──────── INPUT DATA ────────

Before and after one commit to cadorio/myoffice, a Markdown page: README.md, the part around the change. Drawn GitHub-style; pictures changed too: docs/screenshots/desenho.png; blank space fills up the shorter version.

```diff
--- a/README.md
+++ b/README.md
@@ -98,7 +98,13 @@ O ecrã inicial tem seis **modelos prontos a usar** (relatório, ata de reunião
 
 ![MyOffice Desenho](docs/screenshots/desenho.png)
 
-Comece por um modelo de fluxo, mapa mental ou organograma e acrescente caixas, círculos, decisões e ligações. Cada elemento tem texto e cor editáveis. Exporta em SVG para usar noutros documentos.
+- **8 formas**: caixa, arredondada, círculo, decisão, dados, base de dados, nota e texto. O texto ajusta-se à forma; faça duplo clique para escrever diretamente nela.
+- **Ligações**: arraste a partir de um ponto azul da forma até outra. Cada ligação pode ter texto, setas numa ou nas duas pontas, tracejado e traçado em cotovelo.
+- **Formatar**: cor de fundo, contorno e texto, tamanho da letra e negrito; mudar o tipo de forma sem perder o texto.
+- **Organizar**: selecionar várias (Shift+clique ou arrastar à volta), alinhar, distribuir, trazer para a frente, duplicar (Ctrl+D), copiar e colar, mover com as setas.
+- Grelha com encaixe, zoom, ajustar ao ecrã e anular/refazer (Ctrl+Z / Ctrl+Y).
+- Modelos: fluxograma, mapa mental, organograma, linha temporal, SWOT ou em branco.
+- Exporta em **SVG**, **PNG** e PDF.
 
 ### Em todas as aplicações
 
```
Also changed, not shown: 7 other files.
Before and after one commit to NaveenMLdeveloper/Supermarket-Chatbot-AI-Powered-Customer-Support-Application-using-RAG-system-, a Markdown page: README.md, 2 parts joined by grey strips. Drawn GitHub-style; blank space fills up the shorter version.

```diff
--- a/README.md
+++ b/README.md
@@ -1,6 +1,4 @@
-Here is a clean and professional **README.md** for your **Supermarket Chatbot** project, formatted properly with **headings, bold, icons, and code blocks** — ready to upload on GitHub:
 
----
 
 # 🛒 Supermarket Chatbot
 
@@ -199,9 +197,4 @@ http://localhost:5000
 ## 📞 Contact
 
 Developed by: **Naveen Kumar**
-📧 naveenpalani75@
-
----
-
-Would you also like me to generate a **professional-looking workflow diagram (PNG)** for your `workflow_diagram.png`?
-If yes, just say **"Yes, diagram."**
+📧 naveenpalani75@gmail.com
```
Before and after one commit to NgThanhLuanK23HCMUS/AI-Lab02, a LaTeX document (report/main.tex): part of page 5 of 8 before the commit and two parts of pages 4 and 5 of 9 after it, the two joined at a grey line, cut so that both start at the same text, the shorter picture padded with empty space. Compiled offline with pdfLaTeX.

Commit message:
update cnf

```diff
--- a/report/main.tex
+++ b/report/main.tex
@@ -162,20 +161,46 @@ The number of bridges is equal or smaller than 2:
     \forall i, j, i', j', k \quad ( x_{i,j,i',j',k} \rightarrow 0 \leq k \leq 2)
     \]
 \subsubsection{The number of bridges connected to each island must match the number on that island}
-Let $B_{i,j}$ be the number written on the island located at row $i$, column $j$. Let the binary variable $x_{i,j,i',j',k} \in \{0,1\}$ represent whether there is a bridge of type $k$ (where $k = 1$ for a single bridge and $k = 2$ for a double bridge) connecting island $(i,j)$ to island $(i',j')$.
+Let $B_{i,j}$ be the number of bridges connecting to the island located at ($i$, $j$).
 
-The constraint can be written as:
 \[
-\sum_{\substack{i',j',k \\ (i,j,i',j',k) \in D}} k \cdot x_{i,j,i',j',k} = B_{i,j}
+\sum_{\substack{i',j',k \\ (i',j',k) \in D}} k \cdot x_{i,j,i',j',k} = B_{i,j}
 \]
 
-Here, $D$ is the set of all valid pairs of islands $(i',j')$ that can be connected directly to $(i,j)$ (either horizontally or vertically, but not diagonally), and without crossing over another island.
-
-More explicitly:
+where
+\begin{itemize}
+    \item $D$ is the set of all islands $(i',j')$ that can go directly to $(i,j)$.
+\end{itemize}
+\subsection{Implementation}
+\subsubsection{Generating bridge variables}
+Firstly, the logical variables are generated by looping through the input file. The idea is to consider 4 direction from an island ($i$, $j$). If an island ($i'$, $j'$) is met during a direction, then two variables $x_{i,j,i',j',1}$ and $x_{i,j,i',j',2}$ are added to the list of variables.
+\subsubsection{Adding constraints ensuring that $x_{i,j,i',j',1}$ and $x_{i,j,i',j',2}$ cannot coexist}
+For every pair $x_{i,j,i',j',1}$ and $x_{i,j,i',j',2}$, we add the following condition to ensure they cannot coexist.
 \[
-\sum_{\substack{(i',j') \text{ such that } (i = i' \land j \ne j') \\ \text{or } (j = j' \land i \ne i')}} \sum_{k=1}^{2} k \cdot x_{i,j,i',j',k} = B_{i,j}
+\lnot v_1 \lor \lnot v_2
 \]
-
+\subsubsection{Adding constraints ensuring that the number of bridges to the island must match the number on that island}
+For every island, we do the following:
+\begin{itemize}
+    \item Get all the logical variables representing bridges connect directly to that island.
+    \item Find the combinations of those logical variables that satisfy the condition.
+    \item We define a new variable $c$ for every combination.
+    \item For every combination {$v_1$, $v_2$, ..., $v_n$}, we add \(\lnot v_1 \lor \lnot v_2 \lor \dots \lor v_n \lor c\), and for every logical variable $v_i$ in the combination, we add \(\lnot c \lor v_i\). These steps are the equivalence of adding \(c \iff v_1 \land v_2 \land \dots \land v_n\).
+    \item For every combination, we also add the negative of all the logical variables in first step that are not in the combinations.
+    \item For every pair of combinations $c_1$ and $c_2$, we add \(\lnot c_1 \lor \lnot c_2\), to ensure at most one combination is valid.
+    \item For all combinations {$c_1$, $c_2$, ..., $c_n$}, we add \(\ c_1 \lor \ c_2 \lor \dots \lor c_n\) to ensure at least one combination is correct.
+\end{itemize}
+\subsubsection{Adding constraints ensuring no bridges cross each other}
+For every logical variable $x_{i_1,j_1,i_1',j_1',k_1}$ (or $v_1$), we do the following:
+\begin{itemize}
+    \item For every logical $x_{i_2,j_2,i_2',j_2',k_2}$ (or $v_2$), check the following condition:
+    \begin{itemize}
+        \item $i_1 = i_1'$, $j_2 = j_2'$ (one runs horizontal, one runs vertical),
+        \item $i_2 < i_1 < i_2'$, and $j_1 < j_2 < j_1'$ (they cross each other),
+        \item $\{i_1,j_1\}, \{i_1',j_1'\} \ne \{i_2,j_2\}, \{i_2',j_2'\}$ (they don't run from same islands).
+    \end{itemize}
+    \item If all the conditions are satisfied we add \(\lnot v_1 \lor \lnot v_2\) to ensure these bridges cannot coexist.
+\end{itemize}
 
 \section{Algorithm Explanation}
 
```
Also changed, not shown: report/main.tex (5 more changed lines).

────────

Please copy every line from the entries that includes the word "desenho".

- EXERCISE SOLUTION -
Before and after one commit to cadorio/myoffice, a Markdown page: README.md, the part around the change. Drawn GitHub-style; pictures changed too: docs/screenshots/desenho.png; blank space fills up the shorter version.
 ![MyOffice Desenho](docs/screenshots/desenho.png)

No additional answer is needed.